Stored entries
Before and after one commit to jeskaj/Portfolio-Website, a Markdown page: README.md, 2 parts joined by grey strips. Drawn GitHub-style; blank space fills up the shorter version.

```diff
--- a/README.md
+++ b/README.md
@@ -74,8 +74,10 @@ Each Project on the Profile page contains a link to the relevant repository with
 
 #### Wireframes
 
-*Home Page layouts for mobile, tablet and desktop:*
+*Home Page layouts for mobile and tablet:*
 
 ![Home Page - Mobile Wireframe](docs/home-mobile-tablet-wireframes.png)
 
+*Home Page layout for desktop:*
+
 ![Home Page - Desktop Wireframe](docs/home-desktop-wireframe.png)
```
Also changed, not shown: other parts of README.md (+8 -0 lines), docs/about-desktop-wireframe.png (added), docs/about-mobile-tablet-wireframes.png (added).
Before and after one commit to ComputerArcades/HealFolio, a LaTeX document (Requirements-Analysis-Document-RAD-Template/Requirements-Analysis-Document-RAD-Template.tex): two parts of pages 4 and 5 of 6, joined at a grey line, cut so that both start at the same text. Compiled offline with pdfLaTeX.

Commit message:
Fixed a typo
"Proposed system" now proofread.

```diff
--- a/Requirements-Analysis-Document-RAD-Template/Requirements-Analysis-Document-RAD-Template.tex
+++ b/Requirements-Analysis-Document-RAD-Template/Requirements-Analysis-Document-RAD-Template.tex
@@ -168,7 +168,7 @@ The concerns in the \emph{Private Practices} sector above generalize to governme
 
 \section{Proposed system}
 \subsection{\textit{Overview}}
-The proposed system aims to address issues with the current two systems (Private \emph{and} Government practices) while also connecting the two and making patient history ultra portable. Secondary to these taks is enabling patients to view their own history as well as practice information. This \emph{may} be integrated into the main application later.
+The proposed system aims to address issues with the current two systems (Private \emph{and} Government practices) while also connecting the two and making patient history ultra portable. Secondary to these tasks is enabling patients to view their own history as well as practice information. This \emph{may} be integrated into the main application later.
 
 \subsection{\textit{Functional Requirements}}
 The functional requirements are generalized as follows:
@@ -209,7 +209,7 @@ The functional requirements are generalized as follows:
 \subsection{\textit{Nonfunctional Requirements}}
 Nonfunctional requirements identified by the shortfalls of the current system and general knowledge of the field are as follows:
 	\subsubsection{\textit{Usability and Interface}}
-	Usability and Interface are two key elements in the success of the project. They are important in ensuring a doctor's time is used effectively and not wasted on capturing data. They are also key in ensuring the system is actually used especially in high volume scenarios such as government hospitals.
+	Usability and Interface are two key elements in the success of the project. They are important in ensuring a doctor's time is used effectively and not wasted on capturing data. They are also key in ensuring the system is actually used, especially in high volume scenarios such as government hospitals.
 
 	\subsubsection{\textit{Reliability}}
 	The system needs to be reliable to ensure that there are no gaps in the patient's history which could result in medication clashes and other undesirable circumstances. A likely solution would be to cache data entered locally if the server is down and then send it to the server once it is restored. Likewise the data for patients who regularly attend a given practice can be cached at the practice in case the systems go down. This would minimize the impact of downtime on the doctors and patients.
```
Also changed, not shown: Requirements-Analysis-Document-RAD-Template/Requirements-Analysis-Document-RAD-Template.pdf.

→ **Directions for this task**:
What is needed here is an exact copy of all the entries.

→ **Response to this task**:
Before and after one commit to jeskaj/Portfolio-Website, a Markdown page: README.md, 2 parts joined by grey strips. Drawn GitHub-style; blank space fills up the shorter version.

```diff
--- a/README.md
+++ b/README.md
@@ -74,8 +74,10 @@ Each Project on the Profile page contains a link to the relevant repository with
 
 #### Wireframes
 
-*Home Page layouts for mobile, tablet and desktop:*
+*Home Page layouts for mobile and tablet:*
 
 ![Home Page - Mobile Wireframe](docs/home-mobile-tablet-wireframes.png)
 
+*Home Page layout for desktop:*
+
 ![Home Page - Desktop Wireframe](docs/home-desktop-wireframe.png)
```
Also changed, not shown: other parts of README.md (+8 -0 lines), docs/about-desktop-wireframe.png (added), docs/about-mobile-tablet-wireframes.png (added).
Before and after one commit to ComputerArcades/HealFolio, a LaTeX document (Requirements-Analysis-Document-RAD-Template/Requirements-Analysis-Document-RAD-Template.tex): two parts of pages 4 and 5 of 6, joined at a grey line, cut so that both start at the same text. Compiled offline with pdfLaTeX.

Commit message:
Fixed a typo
"Proposed system" now proofread.

```diff
--- a/Requirements-Analysis-Document-RAD-Template/Requirements-Analysis-Document-RAD-Template.tex
+++ b/Requirements-Analysis-Document-RAD-Template/Requirements-Analysis-Document-RAD-Template.tex
@@ -168,7 +168,7 @@ The concerns in the \emph{Private Practices} sector above generalize to governme
 
 \section{Proposed system}
 \subsection{\textit{Overview}}
-The proposed system aims to address issues with the current two systems (Private \emph{and} Government practices) while also connecting the two and making patient history ultra portable. Secondary to these taks is enabling patients to view their own history as well as practice information. This \emph{may} be integrated into the main application later.
+The proposed system aims to address issues with the current two systems (Private \emph{and} Government practices) while also connecting the two and making patient history ultra portable. Secondary to these tasks is enabling patients to view their own history as well as practice information. This \emph{may} be integrated into the main application later.
 
 \subsection{\textit{Functional Requirements}}
 The functional requirements are generalized as follows:
@@ -209,7 +209,7 @@ The functional requirements are generalized as follows:
 \subsection{\textit{Nonfunctional Requirements}}
 Nonfunctional requirements identified by the shortfalls of the current system and general knowledge of the field are as follows:
 	\subsubsection{\textit{Usability and Interface}}
-	Usability and Interface are two key elements in the success of the project. They are important in ensuring a doctor's time is used effectively and not wasted on capturing data. They are also key in ensuring the system is actually used especially in high volume scenarios such as government hospitals.
+	Usability and Interface are two key elements in the success of the project. They are important in ensuring a doctor's time is used effectively and not wasted on capturing data. They are also key in ensuring the system is actually used, especially in high volume scenarios such as government hospitals.
 
 	\subsubsection{\textit{Reliability}}
 	The system needs to be reliable to ensure that there are no gaps in the patient's history which could result in medication clashes and other undesirable circumstances. A likely solution would be to cache data entered locally if the server is down and then send it to the server once it is restored. Likewise the data for patients who regularly attend a given practice can be cached at the practice in case the systems go down. This would minimize the impact of downtime on the doctors and patients.
```
Also changed, not shown: Requirements-Analysis-Document-RAD-Template/Requirements-Analysis-Document-RAD-Template.pdf.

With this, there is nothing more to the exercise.